= Task =
Which lines of the data below hold "docs"? Copy each of them.
----------
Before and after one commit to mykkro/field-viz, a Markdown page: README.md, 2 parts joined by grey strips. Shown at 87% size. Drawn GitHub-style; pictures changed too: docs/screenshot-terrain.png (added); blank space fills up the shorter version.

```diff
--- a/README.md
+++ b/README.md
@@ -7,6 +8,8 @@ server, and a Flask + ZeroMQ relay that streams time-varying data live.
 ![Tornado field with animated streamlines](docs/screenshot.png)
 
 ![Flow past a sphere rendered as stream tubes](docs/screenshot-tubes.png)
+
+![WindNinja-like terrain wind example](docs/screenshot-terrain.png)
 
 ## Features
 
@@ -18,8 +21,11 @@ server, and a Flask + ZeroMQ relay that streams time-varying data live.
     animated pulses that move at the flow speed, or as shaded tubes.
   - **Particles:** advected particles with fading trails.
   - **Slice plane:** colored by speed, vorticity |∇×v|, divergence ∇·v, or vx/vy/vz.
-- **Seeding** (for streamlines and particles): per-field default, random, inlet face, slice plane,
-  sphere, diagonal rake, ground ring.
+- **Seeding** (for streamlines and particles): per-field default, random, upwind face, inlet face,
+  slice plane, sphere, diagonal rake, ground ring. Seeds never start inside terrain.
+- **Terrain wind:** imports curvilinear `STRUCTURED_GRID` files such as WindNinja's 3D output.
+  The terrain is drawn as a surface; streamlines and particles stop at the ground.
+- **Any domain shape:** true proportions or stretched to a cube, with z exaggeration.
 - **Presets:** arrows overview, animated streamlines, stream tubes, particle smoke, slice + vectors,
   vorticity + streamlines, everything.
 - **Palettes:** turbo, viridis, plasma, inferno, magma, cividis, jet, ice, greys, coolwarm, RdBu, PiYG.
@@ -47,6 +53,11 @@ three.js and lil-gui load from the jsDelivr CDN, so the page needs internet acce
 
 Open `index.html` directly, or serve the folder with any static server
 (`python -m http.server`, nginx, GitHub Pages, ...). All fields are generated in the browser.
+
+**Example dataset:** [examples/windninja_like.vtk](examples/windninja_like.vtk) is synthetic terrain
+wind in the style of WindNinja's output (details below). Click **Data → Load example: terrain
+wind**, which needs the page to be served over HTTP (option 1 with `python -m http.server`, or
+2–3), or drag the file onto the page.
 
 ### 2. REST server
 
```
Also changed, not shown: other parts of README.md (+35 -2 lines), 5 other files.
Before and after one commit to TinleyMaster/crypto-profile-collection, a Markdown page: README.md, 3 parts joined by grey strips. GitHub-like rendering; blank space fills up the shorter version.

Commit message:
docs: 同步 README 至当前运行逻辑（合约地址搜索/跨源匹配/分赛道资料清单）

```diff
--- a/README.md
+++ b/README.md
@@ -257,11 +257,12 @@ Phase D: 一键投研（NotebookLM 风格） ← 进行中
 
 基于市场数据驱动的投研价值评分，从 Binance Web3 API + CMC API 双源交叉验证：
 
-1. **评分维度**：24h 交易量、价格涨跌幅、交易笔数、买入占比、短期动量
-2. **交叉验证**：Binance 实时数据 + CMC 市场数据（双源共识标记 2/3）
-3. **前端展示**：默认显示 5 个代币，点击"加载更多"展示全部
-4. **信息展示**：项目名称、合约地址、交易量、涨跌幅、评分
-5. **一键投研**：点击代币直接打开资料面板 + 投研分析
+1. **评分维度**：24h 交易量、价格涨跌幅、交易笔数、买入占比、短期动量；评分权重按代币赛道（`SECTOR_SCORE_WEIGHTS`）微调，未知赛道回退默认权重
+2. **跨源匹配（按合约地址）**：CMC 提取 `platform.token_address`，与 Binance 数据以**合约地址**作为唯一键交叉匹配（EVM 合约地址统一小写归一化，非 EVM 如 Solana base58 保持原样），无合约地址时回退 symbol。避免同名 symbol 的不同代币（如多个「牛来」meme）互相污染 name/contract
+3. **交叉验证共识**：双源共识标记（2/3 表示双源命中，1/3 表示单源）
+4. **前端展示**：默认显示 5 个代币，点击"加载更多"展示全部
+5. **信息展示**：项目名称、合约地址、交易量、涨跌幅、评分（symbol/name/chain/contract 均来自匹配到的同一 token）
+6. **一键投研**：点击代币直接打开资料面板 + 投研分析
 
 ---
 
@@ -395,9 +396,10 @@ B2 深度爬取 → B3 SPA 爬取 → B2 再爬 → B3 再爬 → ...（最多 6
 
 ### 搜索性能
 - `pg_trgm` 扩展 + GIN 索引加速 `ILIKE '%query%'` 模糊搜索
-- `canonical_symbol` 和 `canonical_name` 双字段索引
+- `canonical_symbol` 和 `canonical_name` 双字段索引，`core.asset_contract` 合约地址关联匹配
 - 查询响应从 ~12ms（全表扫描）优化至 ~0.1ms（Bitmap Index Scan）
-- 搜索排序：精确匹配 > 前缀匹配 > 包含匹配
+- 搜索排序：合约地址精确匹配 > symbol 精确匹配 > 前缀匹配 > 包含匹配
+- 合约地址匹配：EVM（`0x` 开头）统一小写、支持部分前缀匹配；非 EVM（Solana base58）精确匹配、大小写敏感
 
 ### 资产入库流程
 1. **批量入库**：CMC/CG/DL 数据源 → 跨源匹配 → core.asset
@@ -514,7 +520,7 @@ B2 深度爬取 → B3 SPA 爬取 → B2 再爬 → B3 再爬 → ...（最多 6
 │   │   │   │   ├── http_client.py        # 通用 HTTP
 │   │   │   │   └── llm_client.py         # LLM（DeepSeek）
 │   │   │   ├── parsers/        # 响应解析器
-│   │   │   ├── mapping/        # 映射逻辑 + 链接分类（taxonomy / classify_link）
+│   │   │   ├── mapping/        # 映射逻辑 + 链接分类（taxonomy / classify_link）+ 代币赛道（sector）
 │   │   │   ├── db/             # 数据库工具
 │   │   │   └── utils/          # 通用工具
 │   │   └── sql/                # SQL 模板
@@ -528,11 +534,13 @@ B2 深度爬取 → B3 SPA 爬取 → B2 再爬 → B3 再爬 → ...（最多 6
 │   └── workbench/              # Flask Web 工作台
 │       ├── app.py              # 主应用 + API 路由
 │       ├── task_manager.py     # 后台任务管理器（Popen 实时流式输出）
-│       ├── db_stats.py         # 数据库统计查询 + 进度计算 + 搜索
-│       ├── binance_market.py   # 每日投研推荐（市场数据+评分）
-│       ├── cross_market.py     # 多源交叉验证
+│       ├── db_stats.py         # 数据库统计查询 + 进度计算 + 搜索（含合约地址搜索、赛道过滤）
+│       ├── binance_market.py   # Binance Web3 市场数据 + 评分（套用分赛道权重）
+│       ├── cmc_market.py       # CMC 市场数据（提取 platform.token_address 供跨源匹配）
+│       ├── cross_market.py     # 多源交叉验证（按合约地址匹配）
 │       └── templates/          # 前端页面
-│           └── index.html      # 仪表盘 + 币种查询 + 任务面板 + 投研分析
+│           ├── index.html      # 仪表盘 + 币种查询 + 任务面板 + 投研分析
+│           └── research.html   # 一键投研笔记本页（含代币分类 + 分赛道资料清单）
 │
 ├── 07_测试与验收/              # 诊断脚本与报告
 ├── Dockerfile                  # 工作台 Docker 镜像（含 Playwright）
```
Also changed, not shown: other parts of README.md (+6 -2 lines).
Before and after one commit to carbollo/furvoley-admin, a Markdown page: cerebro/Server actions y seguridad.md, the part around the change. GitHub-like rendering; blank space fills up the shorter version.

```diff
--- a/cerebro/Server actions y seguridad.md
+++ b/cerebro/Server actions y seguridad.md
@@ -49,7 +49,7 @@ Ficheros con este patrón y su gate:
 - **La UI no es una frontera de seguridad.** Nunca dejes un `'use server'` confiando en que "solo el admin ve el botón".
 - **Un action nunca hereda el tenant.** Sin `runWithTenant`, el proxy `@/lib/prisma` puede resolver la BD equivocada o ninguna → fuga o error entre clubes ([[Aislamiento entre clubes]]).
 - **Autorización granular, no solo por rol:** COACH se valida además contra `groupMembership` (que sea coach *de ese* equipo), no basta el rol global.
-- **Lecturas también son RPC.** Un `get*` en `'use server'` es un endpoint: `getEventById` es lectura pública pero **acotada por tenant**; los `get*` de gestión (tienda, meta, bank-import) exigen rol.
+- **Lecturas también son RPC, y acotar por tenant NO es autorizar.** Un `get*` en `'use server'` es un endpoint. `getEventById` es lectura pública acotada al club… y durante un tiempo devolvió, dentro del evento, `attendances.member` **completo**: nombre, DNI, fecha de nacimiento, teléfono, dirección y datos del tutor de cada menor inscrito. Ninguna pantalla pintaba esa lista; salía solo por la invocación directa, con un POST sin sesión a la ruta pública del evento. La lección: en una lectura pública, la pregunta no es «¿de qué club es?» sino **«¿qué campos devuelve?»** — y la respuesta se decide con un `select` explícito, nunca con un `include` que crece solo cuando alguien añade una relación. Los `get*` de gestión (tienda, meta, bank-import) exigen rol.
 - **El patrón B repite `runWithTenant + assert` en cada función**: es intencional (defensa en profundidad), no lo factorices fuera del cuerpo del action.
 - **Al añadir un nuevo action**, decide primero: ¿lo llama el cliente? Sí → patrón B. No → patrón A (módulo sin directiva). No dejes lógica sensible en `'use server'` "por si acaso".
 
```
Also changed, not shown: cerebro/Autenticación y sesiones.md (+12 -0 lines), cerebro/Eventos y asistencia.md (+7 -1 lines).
----------
= Result of this task =
Before and after one commit to mykkro/field-viz, a Markdown page: README.md, 2 parts joined by grey strips. Shown at 87% size. Drawn GitHub-style; pictures changed too: docs/screenshot-terrain.png (added); blank space fills up the shorter version.
 ![Tornado field with animated streamlines](docs/screenshot.png)
 ![Flow past a sphere rendered as stream tubes](docs/screenshot-tubes.png)
+![WindNinja-like terrain wind example](docs/screenshot-terrain.png)
docs: 同步 README 至当前运行逻辑（合约地址搜索/跨源匹配/分赛道资料清单）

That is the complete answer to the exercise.